-- Opening Marker --

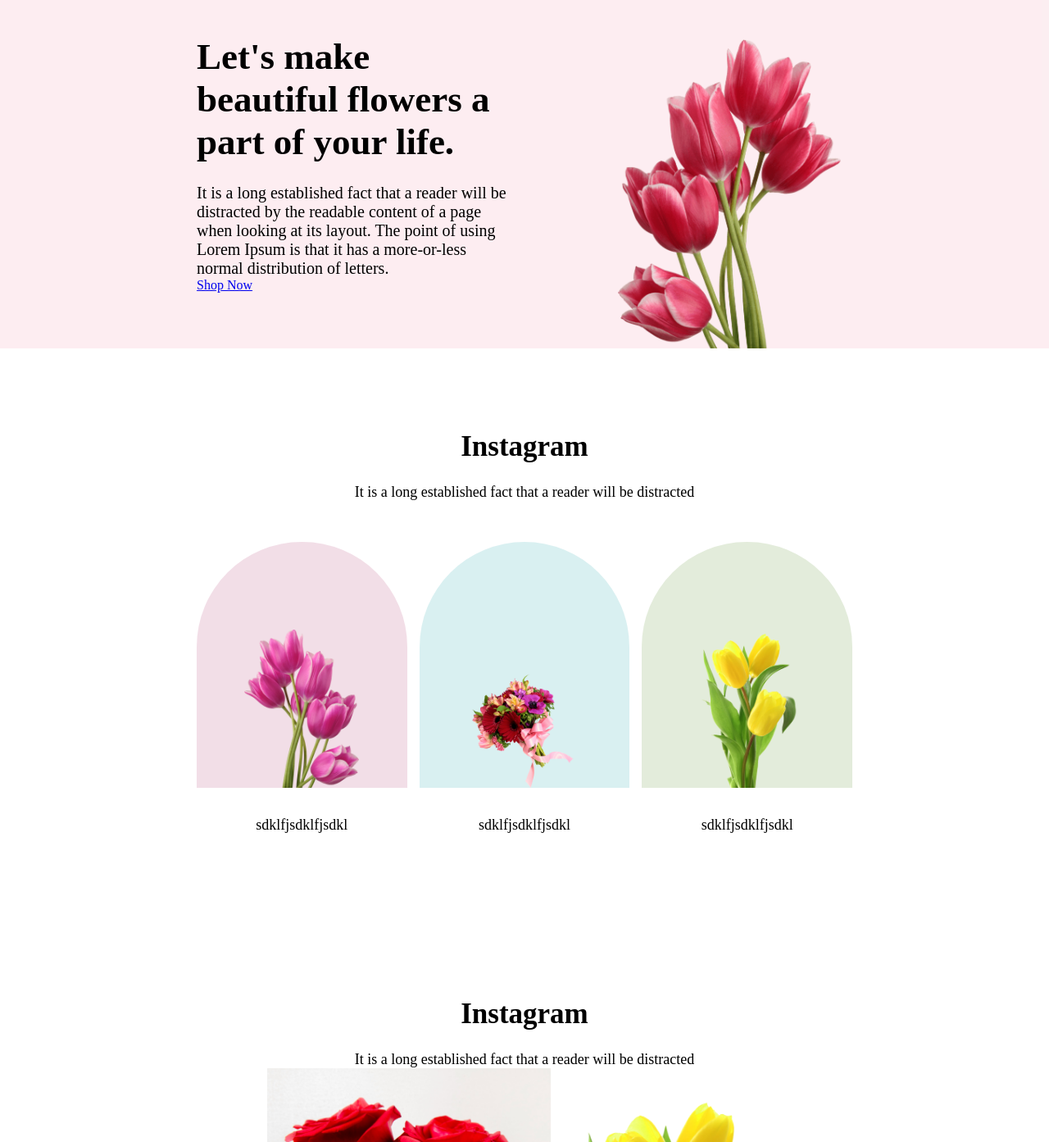
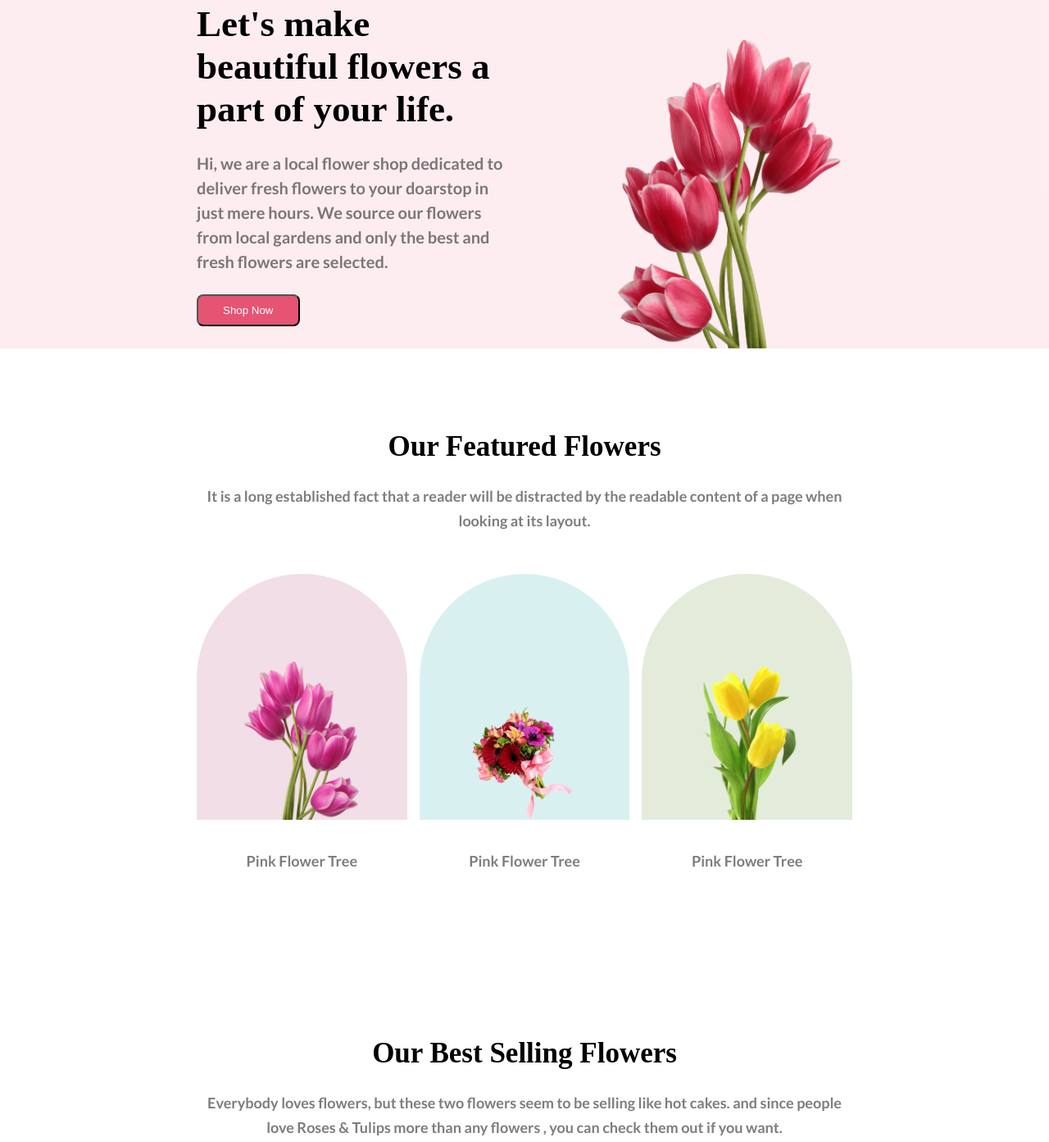
Before and after one commit to sifatjustin/ph-assignment-one, a plain HTML site: page index.html in a window 1280 px wide. Shown: the part 25-1418 px from the top of the page at 82% size. Drawn offline with Linux system fonts and the light colour scheme.

Commit message:
taylor swift

```diff
--- a/index.html
+++ b/index.html
@@ -19,10 +19,8 @@
             <div class="main">
                 <div class="details">
                     <h1>Let's make beautiful flowers a part of your life.</h1>
-                    <p>It is a long established fact that a reader will be distracted by the readable
-                        content of a page when looking at its layout. The point of using Lorem Ipsum is that it has a
-                        more-or-less normal distribution of letters.</p>
-                    <a href="#">Shop Now</a>
+                    <p>Hi, we are a local flower shop dedicated to deliver fresh flowers to your doarstop in just mere hours. We source our flowers from local gardens and only the best and fresh flowers are selected.</p>
+                    <button class="btn-primary">Shop Now</button>
                 </div>
                 <div class="cover">
                     <img src="images/pngwing 10.png" alt="">
@@ -34,8 +32,8 @@
 
     <section class="featured">
         <div class="container">
-            <h3>Instagram</h3>
-            <p>It is a long established fact that a reader will be distracted</p>
+            <h3>Our Featured Flowers</h3>
+            <p>It is a long established fact that a reader will be distracted by the readable content of a page when looking at its layout.</p>
             <div class="grid_3">
                 <div class="img">
                     <img src="images/pngwing 6.png" alt="">
@@ -48,9 +46,10 @@
                 </div>
             </div>
             <div class="grid_3" style="margin: 10px 0 0 0;">
-                <p>sdklfjsdklfjsdkl</p>
-                <p>sdklfjsdklfjsdkl</p>
-                <p>sdklfjsdklfjsdkl</p>
+                <p>Pink Flower Tree</p>
+                <p>Pink Flower Tree</p>
+                <p>Pink Flower Tree</p>
+
             </div>
         </div>
     </section>
@@ -58,13 +57,15 @@
 
     <section class="best_selling">
         <div class="container">
-            <h3>Instagram</h3>
-            <p>It is a long established fact that a reader will be distracted</p>
+            <h3>Our Best Selling Flowers</h3>
+            <p>Everybody loves flowers, but these two flowers seem to be selling like hot cakes.
+                and since people love Roses & Tulips more than any flowers , you can check them out if you want.
+            </p>
+
             <div class="grid_4">
                 <img src="images/Rectangle 6.png" alt=" rose">
                 <img src="images/pngwing 7.png" alt="tulip">
             </div>
-        </div>
     </section>
 
 
--- a/style.css
+++ b/style.css
@@ -1,11 +1,13 @@
 * {
     box-sizing: border-box;
 }
-body{
+
+body {
     margin: 0;
     padding: 0;
 }
-.container{
+
+.container {
     width: 800px;
     margin: 0 auto;
     height: -webkit-fill-available;
@@ -16,37 +18,56 @@ body{
 /* ===============
 Banner Section
 ================= */
-.banner{
+.banner {
     height: 450px;
     background: rgba(229, 84, 115, 0.10);
 }
-.banner .main{
+
+.banner .main {
     display: flex;
     align-items: center;
     justify-content: space-between;
     gap: 120px;
     height: -webkit-fill-available;
 }
-.banner .details{
 
-}
-.banner h1{
+.banner .details {}
+
+.banner h1 {
     margin: 0;
     font-size: 45px;
 }
-.banner p{
+
+.banner p {
     margin: 25px 0 0 0;
     font-size: 20px;
+    color: rgba(39, 39, 39, 0.60);
+    font-family: Lato;
+    font-style: normal;
+    font-weight: 400;
+    line-height: 30px;
 }
-.banner .cover{
+
+.banner .cover {
     height: -webkit-fill-available;
     display: flex;
     align-items: end;
 }
-.banner .cover img{
+
+.banner .cover img {
     width: 300px;
 }
 
+.banner .btn-primary {
+    display: inline-flex;
+    margin-top: 25px;
+    padding: 10px 30px;
+    align-items: flex-start;
+    color: #fff;
+    gap: 10px;
+    border-radius: 8px;
+    background: #E55473;
+}
 
 
 
@@ -57,30 +78,41 @@ Banner Section
 /* ===============
 Featured Section
 ================= */
-.featured{
+.featured {
     background: #fff;
     padding: 100px 0 100px 0;
 }
-.featured h3{
+
+.featured h3 {
     margin: 0;
     font-size: 35px;
     text-align: center;
 }
-.featured p{
+
+.featured p {
     margin: 25px 0 0 0;
+    text-align: center;
+    color: rgba(39, 39, 39, 0.60);
+    text-align: center;
+    font-family: Lato;
     font-size: 18px;
-    text-align: center;
+    font-style: normal;
+    font-weight: 400;
+    line-height: 30px;
 }
-.featured .grid_3{
+
+.featured .grid_3 {
     margin: 50px 0 0 0;
     display: flex;
     gap: 15px;
 }
-.featured .grid_3 p{
+
+.featured .grid_3 p {
     flex: 1;
     text-align: center;
 }
-.featured .grid_3 .img{
+
+.featured .grid_3 .img {
     flex: 1;
     width: 256px;
     height: 300px;
@@ -90,16 +122,20 @@ Featured Section
     background: red;
     border-radius: 128px 128px 0 0;
 }
-.featured .grid_3 .img:nth-child(1){
+
+.featured .grid_3 .img:nth-child(1) {
     background: rgba(167, 33, 98, 0.15);
 }
-.featured .grid_3 .img:nth-child(2){
+
+.featured .grid_3 .img:nth-child(2) {
     background: rgba(5, 151, 160, 0.15);
 }
-.featured .grid_3 .img:nth-child(3){
+
+.featured .grid_3 .img:nth-child(3) {
     background: rgba(71, 125, 17, 0.15);
 }
-.featured .grid_3 .img img{
+
+.featured .grid_3 .img img {
     width: 140px;
 }
 
@@ -110,28 +146,40 @@ Featured Section
 /* ===============
 Best Selling Section
 ================= */
-.best_selling{
+.best_selling {
     background: #fff;
     padding: 100px 0 100px 0;
 }
-.best_selling h3{
+
+.best_selling h3 {
     margin: 0;
     font-size: 35px;
     text-align: center;
 }
-.best_selling p{
+
+.best_selling p {
     margin: 25px 0 0 0;
     font-size: 18px;
     text-align: center;
+    color: rgba(39, 39, 39, 0.60);
+    text-align: center;
+    font-family: Lato;
+    font-style: normal;
+    font-weight: 400;
+    line-height: 30px;
+    margin-bottom: 25px;
 }
-.best_selling .grid_4{
+
+.best_selling .grid_4 {
     display: flex;
     justify-content: center;
     gap: 15px;
 }
-.best_selling .grid_4 img{
+
+.best_selling .grid_4 img {
     height: 400px;
 }
+
 
 
 
@@ -139,25 +187,29 @@ Best Selling Section
 /* ===============
 Instagram Section
 ================= */
-.instagram{
+.instagram {
     background: #fff;
     padding: 100px 0 100px 0;
 }
-.instagram h3{
+
+.instagram h3 {
     margin: 0;
     font-size: 35px;
     text-align: center;
 }
-.instagram p{
+
+.instagram p {
     margin: 25px 0 0 0;
     font-size: 18px;
     text-align: center;
 }
-.instagram .grid_4{
+
+.instagram .grid_4 {
     display: flex;
     gap: 15px;
 }
-.instagram .grid_4 img{
+
+.instagram .grid_4 img {
     flex: 1;
     width: 100px;
 }
@@ -171,38 +223,44 @@ Instagram Section
 /* ===============
 Hot Deal Section
 ================= */
-.hot_deal{
+.hot_deal {
     height: 450px;
     background: rgba(229, 84, 115, 0.10);
 }
-.hot_deal .main{
+
+.hot_deal .main {
     display: flex;
     align-items: center;
     justify-content: space-between;
     gap: 120px;
     height: -webkit-fill-available;
 }
-.hot_deal .details{
+
+.hot_deal .details {
     display: flex;
     flex-flow: column;
     align-items: center;
 }
-.hot_deal h1{
+
+.hot_deal h1 {
     margin: 0;
     font-size: 45px;
     text-align: center;
 }
-.hot_deal p{
+
+.hot_deal p {
     margin: 25px 0 0 0;
     font-size: 20px;
     text-align: center;
 }
-.hot_deal .cover{
+
+.hot_deal .cover {
     height: -webkit-fill-available;
     display: flex;
     align-items: end;
 }
-.hot_deal .cover img{
+
+.hot_deal .cover img {
     width: 300px;
 }
 
@@ -212,10 +270,9 @@ Hot Deal Section
 /* ===============
 subscription Section
 ================= */
-.subscription{
+.subscription {}
 
-}
-.subscription .main{
+.subscription .main {
     background-image: url(images/Rectangle\ 9.png);
     background-repeat: no-repeat;
     background-size: cover;
@@ -226,7 +283,7 @@ subscription Section
     justify-content: center;
 }
 
-.subscription .main .form{
+.subscription .main .form {
     display: flex;
     gap: 10px;
     align-items: center;
@@ -234,13 +291,14 @@ subscription Section
     width: 500px;
 }
 
-.subscription .main .form input{
+.subscription .main .form input {
     flex: 1;
     padding: 10px 20px;
     border: 1px solid #fff;
     border-radius: 10px;
 }
-.subscription .main .form button{
+
+.subscription .main .form button {
     width: 150px;
 }
 
@@ -248,9 +306,10 @@ subscription Section
 
 
 /* footer starts here*/
-footer{
+footer {
     background: #111010;
 }
+
 .main-footer {
 
     padding-top: 40px;
```
Also changed, not shown: won.html (added, +15 -0 lines).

-- Closing Marker --

◆ **What you should do**: Scan the records above for the word "width". Show each line in which it appears.

◆ **Reply to the exercise**:
     width: 800px;
     width: 300px;
     width: 256px;
     width: 140px;
     width: 100px;
     width: 300px;
     width: 500px;
     width: 150px;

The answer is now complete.